Finding a Place to Thrive

Ken Lander's Coffee Odyssey

Learning to Thrive

Most of us experience recurring themes in our lives. For Kenneth “Ken” J. Lander 87OX 89C, this involved thinking beyond the boundaries of his life and taking action, even when it meant starting over. That sort of pluck emboldened him to leave a successful law career, move his family to Costa Rica, and take up coffee farming. It provided the tenacity he needed to overcome financial loss. These traits took root at Oxford College. “Oxford taught me to think on my own two feet and gave me an ability to evaluate where I am in life,” he said.

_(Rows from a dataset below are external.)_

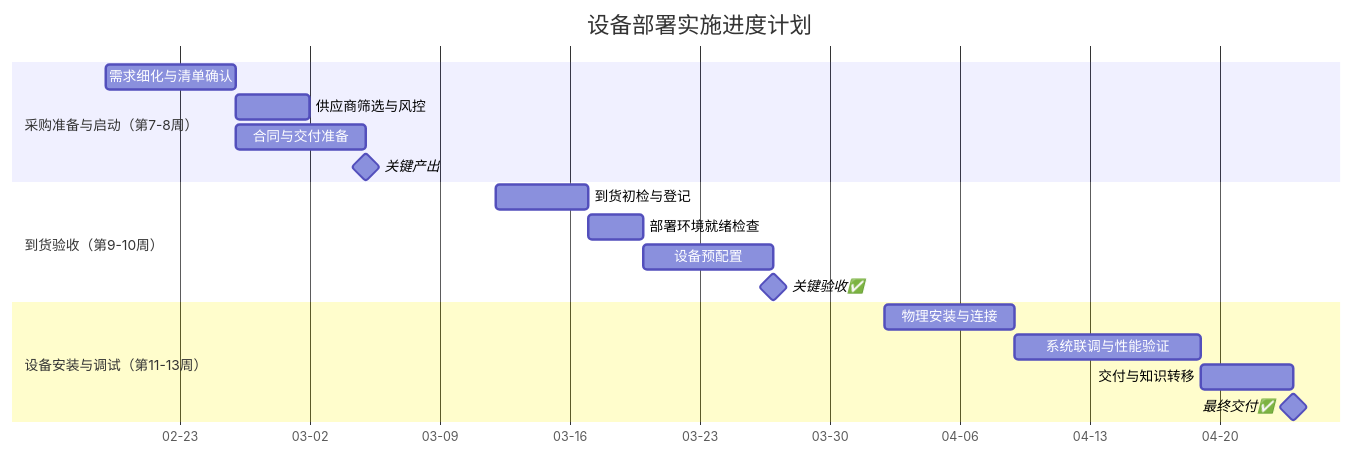
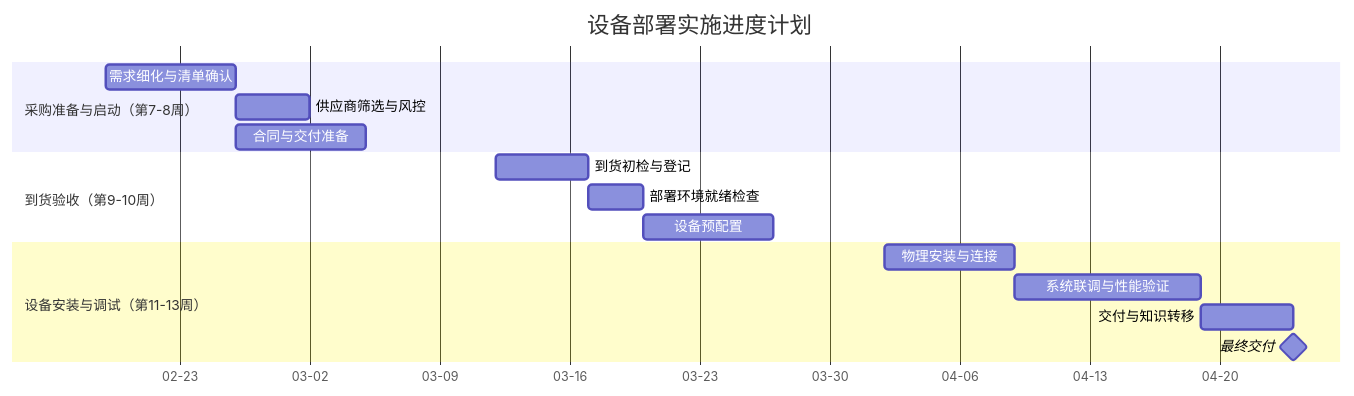
The diagram in all/未命名-1.md (CMTcode/iodraw-files), drawn with Mermaid before and after one commit.

Commit message:
2025-02-19 11:19:36 update

````diff
--- a/all/未命名-1.md
+++ b/all/未命名-1.md
@@ -1,24 +1,24 @@
 ```mermaid
 gantt
     title 设备部署实施进度计划
     dateFormat  YYYY-MM-DD
     axisFormat %m-%d
 
     section 采购准备与启动（第7-8周）
     需求细化与清单确认       :a1, 2025-02-19, 7d
     供应商筛选与风控         :after a1, 4d
     合同与交付准备           :2025-02-26, 7d
-    关键产出               :milestone, 2025-03-05, 0d
+    
 
     section 到货验收（第9-10周）
     到货初检与登记           :2025-03-12, 5d
     部署环境就绪检查         :2025-03-17, 3d
     设备预配置               :2025-03-20, 7d
-    关键验收✅              :milestone, 2025-03-27, 0d
+    
 
     section 设备安装与调试（第11-13周）
     物理安装与连接           :2025-04-02, 7d
     系统联调与性能验证       :2025-04-09, 10d
     交付与知识转移           :2025-04-19, 5d
-    最终交付✅               :milestone, 2025-04-24, 0d
+    最终交付              :milestone, 2025-04-24, 0d
 ```
````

Enduring Influences

Reflecting on the person he was when he arrived at Oxford, Lander is candid. “I was a dreamer with some raw talent for reading and writing. At Oxford, I began to have a passion to learn.” Professors William Shapiro and Michael McQuaide were influential in his academic development. “Bill Shapiro took a personal interest in me, a country boy from Monroe, Georgia. The seminal thing he taught me was the ability to read and think critically. That allowed me to become a lawyer.” Remembering a pivotal conversation with Professor McQuaide, Lander remarked, “He taught me that to be successful, you have to work with people. You have to listen to them and understand them. That was a huge lesson in my life.”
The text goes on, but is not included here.